“We all have our dirty metal secrets that we selfishly keep to ourselves, only sharing with a select few close to us. Or alternatively, we incessantly talk up underground gems and spread the gospel to anyone that will listen, as we cherish our slice of underground cred. Into the Obscure aims to right the wrongs and unearth the artists/albums that for whatever unjust reason didn’t get the exposure, appreciation or credit they sorely deserved the first time round.” Be Defiant.

Draconis – Anthems for an Eternal Battle Review

Draconis – Anthems for an Eternal Battle Review

“There’s something special about South American death metal. I don’t know what it is, but the continent seems to have no shortage of bands that pair a raw, uncompromising, and wholly sincere approach with a strange and otherworldly mystique. Peru’s Mortem and Chile’s Atomic Aggressor, for instance, both excel at infusing the sound of old Morbid Angel with a sense of ancient and mysterious horror, while Chile’s Death Yell use less discernible influences to craft equally dark and aggressive material.

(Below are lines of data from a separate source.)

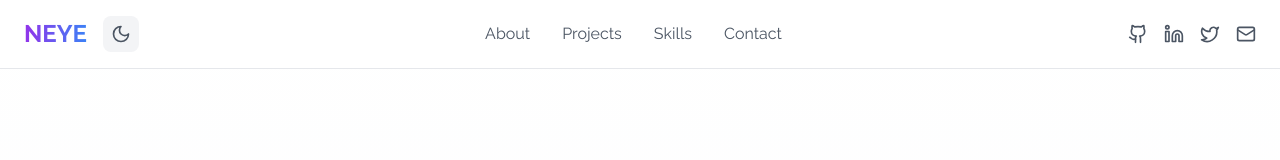
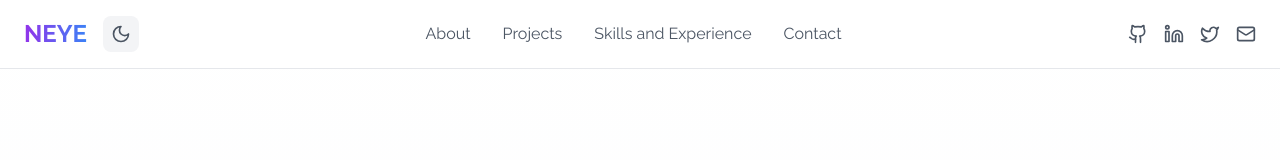
Before and after one commit to neyeah/My_Website, a React (Create React App) app: page / in a window 1280 px wide. Shown: the top 160 px of the page. Built offline with nearby package versions, Linux system fonts and the light colour scheme.

Commit message:
Skills Update

```diff
--- a/src/App.js
+++ b/src/App.js
@@ -5,6 +5,7 @@ import Projects from './components/Projects';
 import Skills from './components/SkillsAndExperience';
 import Contact from './components/Contact';
 import { ThemeProvider } from './context/ThemeContext';
+import SkillsAndExperience from './components/SkillsAndExperience';
 
 function App() {
   return (
@@ -14,7 +15,7 @@ function App() {
         <main>
           <Hero />
           <Projects />
-          <Skills />
+          <SkillsAndExperience />
           <Contact />
         </main>
         <footer className="bg-gray-50 dark:bg-gray-800 py-8">
--- a/src/components/Header.js
+++ b/src/components/Header.js
@@ -32,7 +32,7 @@ export default function Header() {
         <div className="hidden md:flex items-center space-x-8 mx-auto">
           <NavLink href="#about">About</NavLink>
           <NavLink href="#projects">Projects</NavLink>
-          <NavLink href="#skills">Skills</NavLink>
+          <NavLink href="#skills-experience">Skills and Experience</NavLink>
           <NavLink href="#contact">Contact</NavLink>
         </div>
 
@@ -66,7 +66,7 @@ export default function Header() {
           <div className="container mx-auto px-6 py-4 space-y-4">
             <NavLink href="#about" onClick={() => setMenuOpen(false)}>About</NavLink>
             <NavLink href="#projects" onClick={() => setMenuOpen(false)}>Projects</NavLink>
-            <NavLink href="#skills" onClick={() => setMenuOpen(false)}>Skills</NavLink>
+            <NavLink href="#skills-experience" onClick={() => setMenuOpen(false)}>Skills</NavLink>
             <NavLink href="#contact" onClick={() => setMenuOpen(false)}>Contact</NavLink>
             <div className="pt-4">
               <ThemeToggle />
```
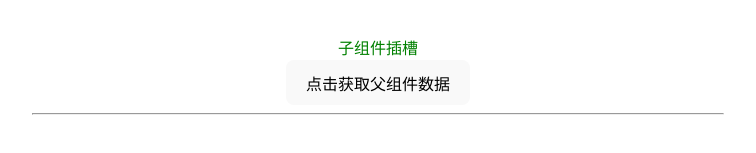
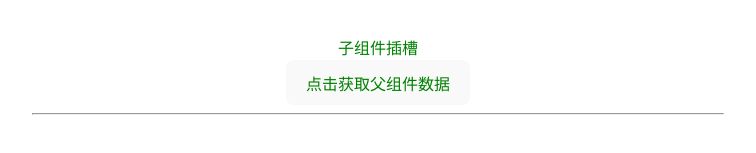
Before and after one commit to 0x01-0x00/vue3_study, a Vue app: page / in a window 1280 px wide. Shown: the part 617-770 px from the top of the page, without its empty margins (262-1018 px from the left). Built offline with nearby package versions, Linux system fonts and the light colour scheme.

Commit message:
style(MyChild.vue): 为获取父组件数据的按钮添加子组件样式类
- 在 MyChild.vue 文件中，为点击获取父组件数据的按钮添加了 childClass 类
- 这个修改可能会影响按钮的样式，使其与其他子组件元素保持一致

```diff
--- a/src/pages/MyChild.vue
+++ b/src/pages/MyChild.vue
@@ -2,7 +2,7 @@
   <div class="childClass">
     <h1>子组件{{fatherData}}</h1>
     <slot name="childSlot1">子组件插槽数据</slot>
-    <button @click="getFatherData">点击获取父组件数据</button>
+    <button class="childClass" @click="getFatherData">点击获取父组件数据</button>
   </div>
 </template>
 
```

Thus, I was quite excited when AMG Himself recommended I cover Draconis, an Argentinian death metal band who I’ve never heard of before.” Eternal muddle.

Meridian Dawn – The Fever Syndrome Review

Meridian Dawn – The Fever Syndrome Review

“In the late 90s and early 00s, yours truly bombarded himself with an unhealthy amount of melodic death metal. Basically, anything and everything that came from Gothenburg, Sweden was feverishly devoured at an alarming rate. All blame goes to At The Gates, of course, but quite a few great albums came from there. Sadly, so did some absolute dreck. But there’s no denying that the groundwork that they, Dark Tranquillity, and In Flames laid for bands to come, because no matter what, it just keeps coming, much to our joy and/or dismay.” Fever and syndrome.

Saints of Death – Ascend to the Throne Review

Saints of Death – Ascend to the Throne Review

“Come on, groove metal. I know you can do it. Elitists tend to treat you as the secondary antagonist of metal’s story, behind only to nu-metal, but between genre founders Pantera and the best bits of Machine Head’s discography, there’s still a lot of potential in this particular sound. Hell, I’ve even enjoyed the occasional DevilDriver when craving musical fast-food, which seems to be considered a heinous crime amongst some.” Groove you wrong.